Check each line of the entries below for the word "signals", and copy out the ones that have it.

* INPUT DATA *
+-------+
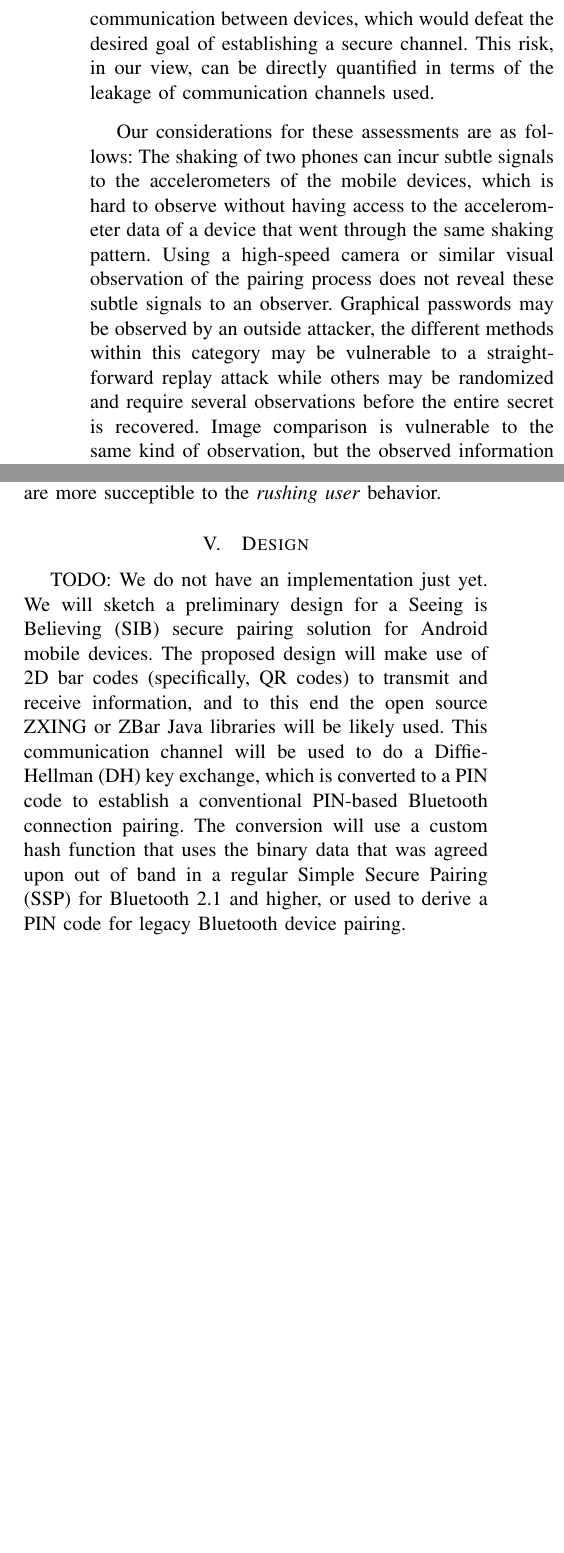
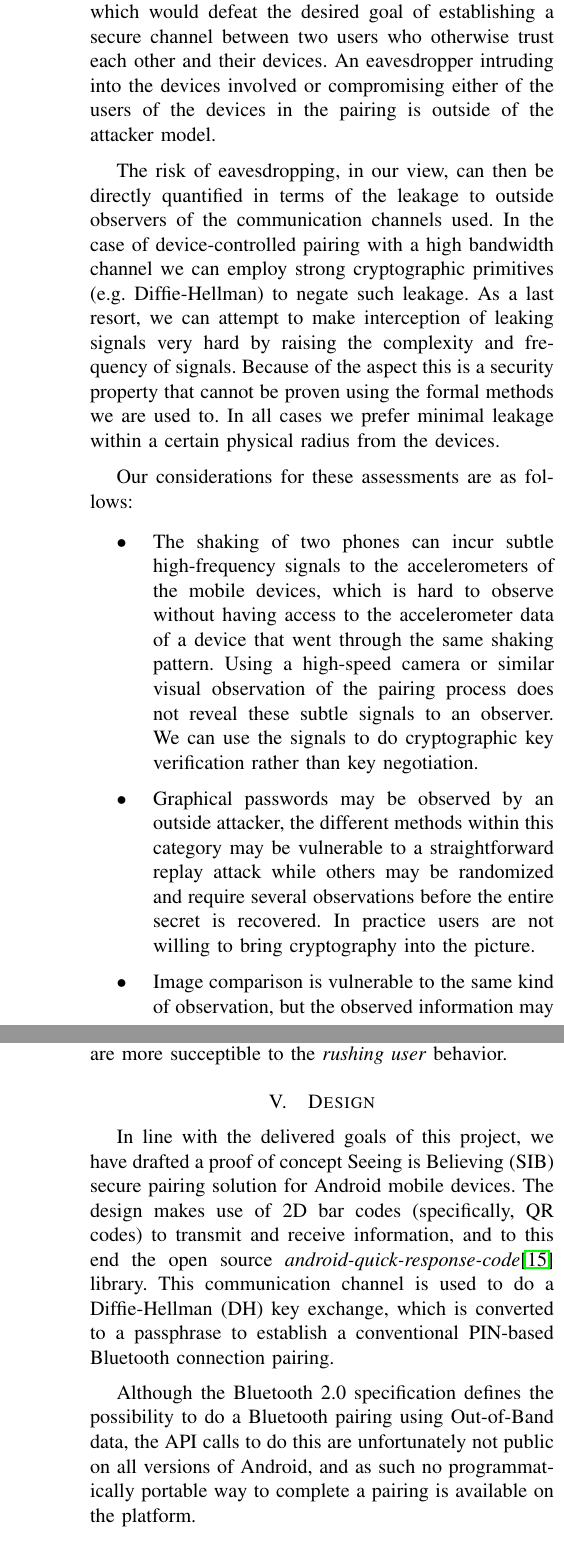
Before and after one commit to Huynhtri027/secure_pairing, a LaTeX paper (paper/secure_pairing.tex): two parts of the columns of page 4 of 5 before the commit and two parts of the columns of pages 4 and 5 of 5 after it, joined at a grey line, cut so that both start at the same text, the shorter picture padded with empty space. Compiled offline with pdfLaTeX.

Commit message:
Added more security considerations

```diff
--- a/paper/secure_pairing.tex
+++ b/paper/secure_pairing.tex
@@ -216,9 +217,20 @@ In the literature there is no known set of criteria by which to evaluate secure
-Secure pairing methods are most at risk from a Man-in-the-middle (MITM) attack, whereby an observer may actively or passively intercept (or possibly relay and modify) the communication between devices, which would defeat the desired goal of establishing a secure channel.
-This risk, in our view, can be directly quantified in terms of the leakage of communication channels used.
+The assessment of what is secure is therefore based on the attacker model.
+Secure pairing methods try to defend against a Man-in-the-middle (MITM) attack, whereby an observer may actively or passively intercept (or possibly relay and modify) the communication between devices, which would defeat the desired goal of establishing a secure channel between two users who otherwise trust each other and their devices.
+An eavesdropper intruding into the devices involved or compromising either of the users of the devices in the pairing is outside of the attacker model.
+
+The risk of eavesdropping, in our view, can then be directly quantified in terms of the leakage to outside observers of the communication channels used.
+In the case of device-controlled pairing with a high bandwidth channel we can employ strong cryptographic primitives (e.g. Diffie-Hellman) to negate such leakage.
+As a last resort, we can attempt to make interception of leaking signals very hard by raising the complexity and frequency of signals.
+Because of the aspect this is a security property that cannot be proven using the formal methods we are used to.
+In all cases we prefer minimal leakage within a certain physical radius from the devices.
 
 Our considerations for these assessments are as follows:
-%\begin{itemize}
-The shaking of two phones can incur subtle signals to the accelerometers of the mobile devices, which is hard to observe without having access to the accelerometer data of a device that went through the same shaking pattern.
-Using a high-speed camera or similar visual observation of the pairing process does not reveal these subtle signals to an observer.
-Graphical passwords may be observed by an outside attacker, the different methods within this category may be vulnerable to a straightforward replay attack while others may be randomized and require several observations before the entire secret is recovered.
-Image comparison is vulnerable to the same kind of observation, but the observed information may only be used in one and the same session and is thus not transferable to a straightforward replay attack.
+\begin{itemize}
+	\item The shaking of two phones can incur subtle high-frequency signals to the accelerometers of the mobile devices, which is hard to observe without having access to the accelerometer data of a device that went through the same shaking pattern.
+	Using a high-speed camera or similar visual observation of the pairing process does not reveal these subtle signals to an observer.
+	We can use the signals to do cryptographic key verification rather than key negotiation.
+
+	\item Graphical passwords may be observed by an outside attacker, the different methods within this category may be vulnerable to a straightforward replay attack while others may be randomized and require several observations before the entire secret is recovered. In practice users are not willing to bring cryptography into the picture.
+	\item Image comparison is vulnerable to the same kind of observation, but the observed information may only be used in one and the same session and is thus not transferable to a straightforward replay attack.
+	In the naive implementation users are still involved and cryptography is not, but the images can also be used to do cryptographic key verification rather than key negotiation.
+	\item Blinking lights are similarly vulnerable to eavesdropping by an observer, since the light emitted by LED diodes is very bright in a certain light spectrum band, which can be clearly observed at a distance. But devices can employ some cryptographic primitives and signal complexity to defend against this.
@@ -229,3 +241,5 @@ Observing a Seeing is Believing pairing may similarly reveal the secret informat
 
 In conclusion, we propose the following leakage assessment.
 
+\begin{footnotesize}
+\begin{tabular}{c|c|c|c}
@@ -242,11 +255,9 @@ In conclusion, we propose the following leakage assessment.
 \end{tabular}
+\end{footnotesize}
 
-
-%\end{itemize}
-
-Another factor at play in the security of pairing in practice is the length of the secret message that is agreed upon through the chosen channel, i.e. \emph{key length}.
-Since none of the techniques considered define a required minimal or maximal key length, this aspect does not relate to the pairing methods investigated.
-In effect, we are free to choose the strength of the used key independently of the chosen method of pairing.
+%Another factor at play in the security of pairing in practice is the length of the secret message that is agreed upon through the chosen channel, i.e. \emph{key length}.
+%Since none of the techniques considered define a required minimal or maximal key length, this aspect does not relate to the pairing methods investigated.
+%In effect, we are free to choose the strength of the used key independently of the chosen method of pairing.
 
 \subsection{Usability assessment}
 \label{ssec:usability_assessment}
@@ -265,12 +276,15 @@ They identify the distinction between Device Controlled (DC) and User Controlled
 
 \section{Design}
 \label{sec:design}
+%TODO: We do not have an implementation just yet.
+In line with the delivered goals of this project, we have drafted a proof of concept Seeing is Believing (SIB) secure pairing solution for Android mobile devices.
+The design makes use of 2D bar codes (specifically, QR codes) to transmit and receive information, and to this end the open source \textit{android-quick-response-code}\cite{aqrc} library.
+This communication channel is used to do a Diffie-Hellman (DH) key exchange, which is converted to a passphrase to establish a conventional PIN-based Bluetooth connection pairing.
 
-TODO: We do not have an implementation just yet.
-We will sketch a preliminary design for a Seeing is Believing (SIB) secure pairing solution for Android mobile devices.
-The proposed design will make use of 2D bar codes (specifically, QR codes) to transmit and receive information, and to this end the open source ZXING or ZBar Java libraries will be likely used.
-This communication channel will be used to do a Diffie-Hellman (DH) key exchange, which is converted to a PIN code to establish a conventional PIN-based Bluetooth connection pairing.
-The conversion will use a custom hash function that uses the binary data that was agreed upon out of band in a regular Simple Secure Pairing (SSP) for Bluetooth 2.1 and higher, or used to derive a PIN code for legacy Bluetooth device pairing.
+%The application allows two Android devices to agree upon the same key
+
+Although the Bluetooth 2.0 specification defines the possibility to do a Bluetooth pairing using Out-of-Band data, the API calls to do this are unfortunately not public on all versions of Android, and as such no programmatically portable way to complete a pairing is available on the platform.
+%The conversion will use a custom hash function that uses the binary data that was agreed upon out of band in a regular Simple Secure Pairing (SSP) for Bluetooth 2.1 and higher, or used to derive a PIN code for legacy Bluetooth device pairing.
 
 \subsection{Overview}
 \label{ssec:overview}
```
Also changed, not shown: references/references.bib (+7 -0 lines), paper/secure_pairing.tex (30 more changed lines).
+-------+
* THE COMPLETED TASK *
+As a last resort, we can attempt to make interception of leaking signals very hard by raising the complexity and frequency of signals.
-The shaking of two phones can incur subtle signals to the accelerometers of the mobile devices, which is hard to observe without having access to the accelerometer data of a device that went through the same shaking pattern.
-Using a high-speed camera or similar visual observation of the pairing process does not reveal these subtle signals to an observer.
+	\item The shaking of two phones can incur subtle high-frequency signals to the accelerometers of the mobile devices, which is hard to observe without having access to the accelerometer data of a device that went through the same shaking pattern.
+	Using a high-speed camera or similar visual observation of the pairing process does not reveal these subtle signals to an observer.
+	We can use the signals to do cryptographic key verification rather than key negotiation.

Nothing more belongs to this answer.